Three organizations are working together to relaunch dozens of scholarships honouring the late Helen Betty Osborne.
The National Centre for Truth and Reconciliation (NCTR) and the Indigenous Chamber of Commerce (ICC) will lead the project, with support from The Winnipeg Foundation. The partnership will re-activate the Helen Betty Osborne Memorial Awards for Indigenous students.
“Our government is proud to be part of scholarships for Indigenous students that honour the memory of Helen Betty Osborne. Relaunching these scholarships is an incredible opportunity for Indigenous post-secondary students in Manitoba and has only been possible with the support of NRTC and ICC,” Advanced Education, Skills and Immigration Minister Wayne Ewasko said.
Representatives from NCTR and the ICC will lead the scholarship awards selection committee. The Winnipeg Foundation manages hundreds of scholarship funds – each with unique criteria.
“We are honoured to be part of this opportunity to support Indigenous students and to honour Helen Betty Osborne, whose life was cut tragically short,” said Stephanie Scott, Executive Director of the NCTR. “Residential school survivors have always stressed the importance of the future generations and ensuring that youth have what they need, spiritually and mentally, to succeed. We depend on our youth to be our future leaders and these scholarships are important opportunities to build that leadership.”
“The Indigenous Chamber of Commerce understands the importance of investing in, and supporting, First Nations, Metis and Inuit youth education,” said Jamie Dumont, Chair of the Indigenous Chamber of Commerce. “It is through education that we build our future leaders, and we are honoured to be part of the relaunch of the Helen Betty Osborne memorial awards.”
The process will be launched later this year, when the application portal opens on Nov. 13, 2021, which marks the 50th anniversary of Helen Betty Osborne’s tragic death. Thirty, $2,500 awards will be allocated from the Helen Betty Osborne Memorial Fund to Indigenous students. Details of award requirements and how to apply will be available on the website.

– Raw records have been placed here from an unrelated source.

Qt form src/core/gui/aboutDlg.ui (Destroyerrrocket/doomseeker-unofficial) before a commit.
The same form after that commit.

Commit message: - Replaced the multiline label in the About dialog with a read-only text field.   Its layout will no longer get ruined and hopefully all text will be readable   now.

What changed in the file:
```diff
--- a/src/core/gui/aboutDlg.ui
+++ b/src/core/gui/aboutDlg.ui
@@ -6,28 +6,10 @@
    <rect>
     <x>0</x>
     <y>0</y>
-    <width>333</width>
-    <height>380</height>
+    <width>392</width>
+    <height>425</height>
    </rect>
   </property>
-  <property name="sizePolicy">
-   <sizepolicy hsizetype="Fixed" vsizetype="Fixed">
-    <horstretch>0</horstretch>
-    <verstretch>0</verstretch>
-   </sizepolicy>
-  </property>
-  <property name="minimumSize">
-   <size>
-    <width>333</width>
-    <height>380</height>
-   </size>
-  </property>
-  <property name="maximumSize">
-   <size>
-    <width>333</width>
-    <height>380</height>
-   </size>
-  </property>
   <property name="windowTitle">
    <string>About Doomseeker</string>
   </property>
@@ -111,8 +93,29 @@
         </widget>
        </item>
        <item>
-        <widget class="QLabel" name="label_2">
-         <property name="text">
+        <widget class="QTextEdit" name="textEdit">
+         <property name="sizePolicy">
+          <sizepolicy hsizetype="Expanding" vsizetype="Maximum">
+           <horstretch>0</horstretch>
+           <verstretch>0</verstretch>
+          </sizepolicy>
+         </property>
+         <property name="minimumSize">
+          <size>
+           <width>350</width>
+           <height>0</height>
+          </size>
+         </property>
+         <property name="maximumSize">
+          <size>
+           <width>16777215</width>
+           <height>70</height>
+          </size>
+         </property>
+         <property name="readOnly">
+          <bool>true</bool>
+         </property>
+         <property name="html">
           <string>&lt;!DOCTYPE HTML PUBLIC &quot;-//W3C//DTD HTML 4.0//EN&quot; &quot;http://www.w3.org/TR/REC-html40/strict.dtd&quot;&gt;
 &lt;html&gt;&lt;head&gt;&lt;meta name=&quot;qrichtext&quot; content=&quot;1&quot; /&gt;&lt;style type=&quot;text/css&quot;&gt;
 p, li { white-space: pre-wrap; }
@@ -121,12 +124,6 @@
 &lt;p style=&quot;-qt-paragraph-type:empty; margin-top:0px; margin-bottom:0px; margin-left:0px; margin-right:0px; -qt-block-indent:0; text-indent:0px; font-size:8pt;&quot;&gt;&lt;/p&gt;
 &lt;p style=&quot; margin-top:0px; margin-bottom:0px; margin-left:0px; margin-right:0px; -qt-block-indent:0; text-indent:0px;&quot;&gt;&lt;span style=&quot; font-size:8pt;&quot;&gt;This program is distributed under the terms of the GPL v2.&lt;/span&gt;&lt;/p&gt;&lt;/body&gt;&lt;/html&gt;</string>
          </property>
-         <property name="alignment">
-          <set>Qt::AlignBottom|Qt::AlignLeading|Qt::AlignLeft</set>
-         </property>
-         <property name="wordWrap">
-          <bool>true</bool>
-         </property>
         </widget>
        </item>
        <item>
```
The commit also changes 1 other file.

“The Foundation is pleased to support the NCTR and ICC to relaunch this awards program. Support for Indigenous students through scholarships is another important step on our journey of reconciliation,” said Sky Bridges, CEO of The Winnipeg Foundation.
Helen Betty Osborne was a high school student attending Manitoba Brethren Collegiate Institute (MBCI) and was on the home placement program administered by Indigenous & Northern Affairs Canada (INAC) when she was brutally murdered in northern Manitoba in 1971. It took 16 years for anyone to be charged with her murder. The scholarship fund was established to honour her memory and provide financial support to Indigenous students.